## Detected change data
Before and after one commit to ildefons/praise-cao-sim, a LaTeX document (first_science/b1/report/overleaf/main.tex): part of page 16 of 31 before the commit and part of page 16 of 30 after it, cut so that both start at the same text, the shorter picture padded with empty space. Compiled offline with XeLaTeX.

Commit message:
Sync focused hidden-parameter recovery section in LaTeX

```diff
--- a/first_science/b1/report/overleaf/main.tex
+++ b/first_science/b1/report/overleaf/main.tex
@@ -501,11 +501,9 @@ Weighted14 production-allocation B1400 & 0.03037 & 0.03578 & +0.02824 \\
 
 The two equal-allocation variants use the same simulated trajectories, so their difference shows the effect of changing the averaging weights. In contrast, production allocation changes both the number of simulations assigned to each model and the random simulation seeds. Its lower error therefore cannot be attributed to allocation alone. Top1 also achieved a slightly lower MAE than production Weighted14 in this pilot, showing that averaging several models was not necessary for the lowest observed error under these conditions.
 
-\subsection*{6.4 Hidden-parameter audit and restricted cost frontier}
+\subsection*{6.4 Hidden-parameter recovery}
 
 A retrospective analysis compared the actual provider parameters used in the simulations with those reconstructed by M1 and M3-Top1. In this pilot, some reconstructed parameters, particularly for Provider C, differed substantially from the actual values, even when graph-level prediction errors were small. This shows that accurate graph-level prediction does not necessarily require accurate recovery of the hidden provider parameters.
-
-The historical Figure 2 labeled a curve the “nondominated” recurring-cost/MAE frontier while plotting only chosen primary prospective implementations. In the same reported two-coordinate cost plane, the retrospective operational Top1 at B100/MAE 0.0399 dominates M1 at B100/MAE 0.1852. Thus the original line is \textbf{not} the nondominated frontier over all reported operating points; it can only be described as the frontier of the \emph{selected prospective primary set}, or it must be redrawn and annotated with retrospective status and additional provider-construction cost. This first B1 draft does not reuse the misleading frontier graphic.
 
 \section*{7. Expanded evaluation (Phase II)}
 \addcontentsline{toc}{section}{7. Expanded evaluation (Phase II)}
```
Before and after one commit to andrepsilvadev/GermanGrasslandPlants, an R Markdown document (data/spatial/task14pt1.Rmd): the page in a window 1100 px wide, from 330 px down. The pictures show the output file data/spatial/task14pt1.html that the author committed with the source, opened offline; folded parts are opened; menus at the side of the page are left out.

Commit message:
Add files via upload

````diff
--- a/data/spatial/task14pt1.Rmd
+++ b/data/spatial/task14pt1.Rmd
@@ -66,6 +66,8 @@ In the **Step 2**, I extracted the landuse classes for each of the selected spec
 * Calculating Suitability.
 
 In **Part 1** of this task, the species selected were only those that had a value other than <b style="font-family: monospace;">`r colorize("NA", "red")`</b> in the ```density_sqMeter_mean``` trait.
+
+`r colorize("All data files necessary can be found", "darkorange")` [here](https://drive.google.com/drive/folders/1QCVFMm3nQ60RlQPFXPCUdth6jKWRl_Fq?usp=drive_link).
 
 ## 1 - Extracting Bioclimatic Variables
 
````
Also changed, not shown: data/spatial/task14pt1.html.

## THE PROBLEM
An exact copy of every record above is required.

## RESPONSE TO THE EXERCISE
Before and after one commit to ildefons/praise-cao-sim, a LaTeX document (first_science/b1/report/overleaf/main.tex): part of page 16 of 31 before the commit and part of page 16 of 30 after it, cut so that both start at the same text, the shorter picture padded with empty space. Compiled offline with XeLaTeX.

Commit message:
Sync focused hidden-parameter recovery section in LaTeX

```diff
--- a/first_science/b1/report/overleaf/main.tex
+++ b/first_science/b1/report/overleaf/main.tex
@@ -501,11 +501,9 @@ Weighted14 production-allocation B1400 & 0.03037 & 0.03578 & +0.02824 \\
 
 The two equal-allocation variants use the same simulated trajectories, so their difference shows the effect of changing the averaging weights. In contrast, production allocation changes both the number of simulations assigned to each model and the random simulation seeds. Its lower error therefore cannot be attributed to allocation alone. Top1 also achieved a slightly lower MAE than production Weighted14 in this pilot, showing that averaging several models was not necessary for the lowest observed error under these conditions.
 
-\subsection*{6.4 Hidden-parameter audit and restricted cost frontier}
+\subsection*{6.4 Hidden-parameter recovery}
 
 A retrospective analysis compared the actual provider parameters used in the simulations with those reconstructed by M1 and M3-Top1. In this pilot, some reconstructed parameters, particularly for Provider C, differed substantially from the actual values, even when graph-level prediction errors were small. This shows that accurate graph-level prediction does not necessarily require accurate recovery of the hidden provider parameters.
-
-The historical Figure 2 labeled a curve the “nondominated” recurring-cost/MAE frontier while plotting only chosen primary prospective implementations. In the same reported two-coordinate cost plane, the retrospective operational Top1 at B100/MAE 0.0399 dominates M1 at B100/MAE 0.1852. Thus the original line is \textbf{not} the nondominated frontier over all reported operating points; it can only be described as the frontier of the \emph{selected prospective primary set}, or it must be redrawn and annotated with retrospective status and additional provider-construction cost. This first B1 draft does not reuse the misleading frontier graphic.
 
 \section*{7. Expanded evaluation (Phase II)}
 \addcontentsline{toc}{section}{7. Expanded evaluation (Phase II)}
```
Before and after one commit to andrepsilvadev/GermanGrasslandPlants, an R Markdown document (data/spatial/task14pt1.Rmd): the page in a window 1100 px wide, from 330 px down. The pictures show the output file data/spatial/task14pt1.html that the author committed with the source, opened offline; folded parts are opened; menus at the side of the page are left out.

Commit message:
Add files via upload

````diff
--- a/data/spatial/task14pt1.Rmd
+++ b/data/spatial/task14pt1.Rmd
@@ -66,6 +66,8 @@ In the **Step 2**, I extracted the landuse classes for each of the selected spec
 * Calculating Suitability.
 
 In **Part 1** of this task, the species selected were only those that had a value other than <b style="font-family: monospace;">`r colorize("NA", "red")`</b> in the ```density_sqMeter_mean``` trait.
+
+`r colorize("All data files necessary can be found", "darkorange")` [here](https://drive.google.com/drive/folders/1QCVFMm3nQ60RlQPFXPCUdth6jKWRl_Fq?usp=drive_link).
 
 ## 1 - Extracting Bioclimatic Variables
 
````
Also changed, not shown: data/spatial/task14pt1.html.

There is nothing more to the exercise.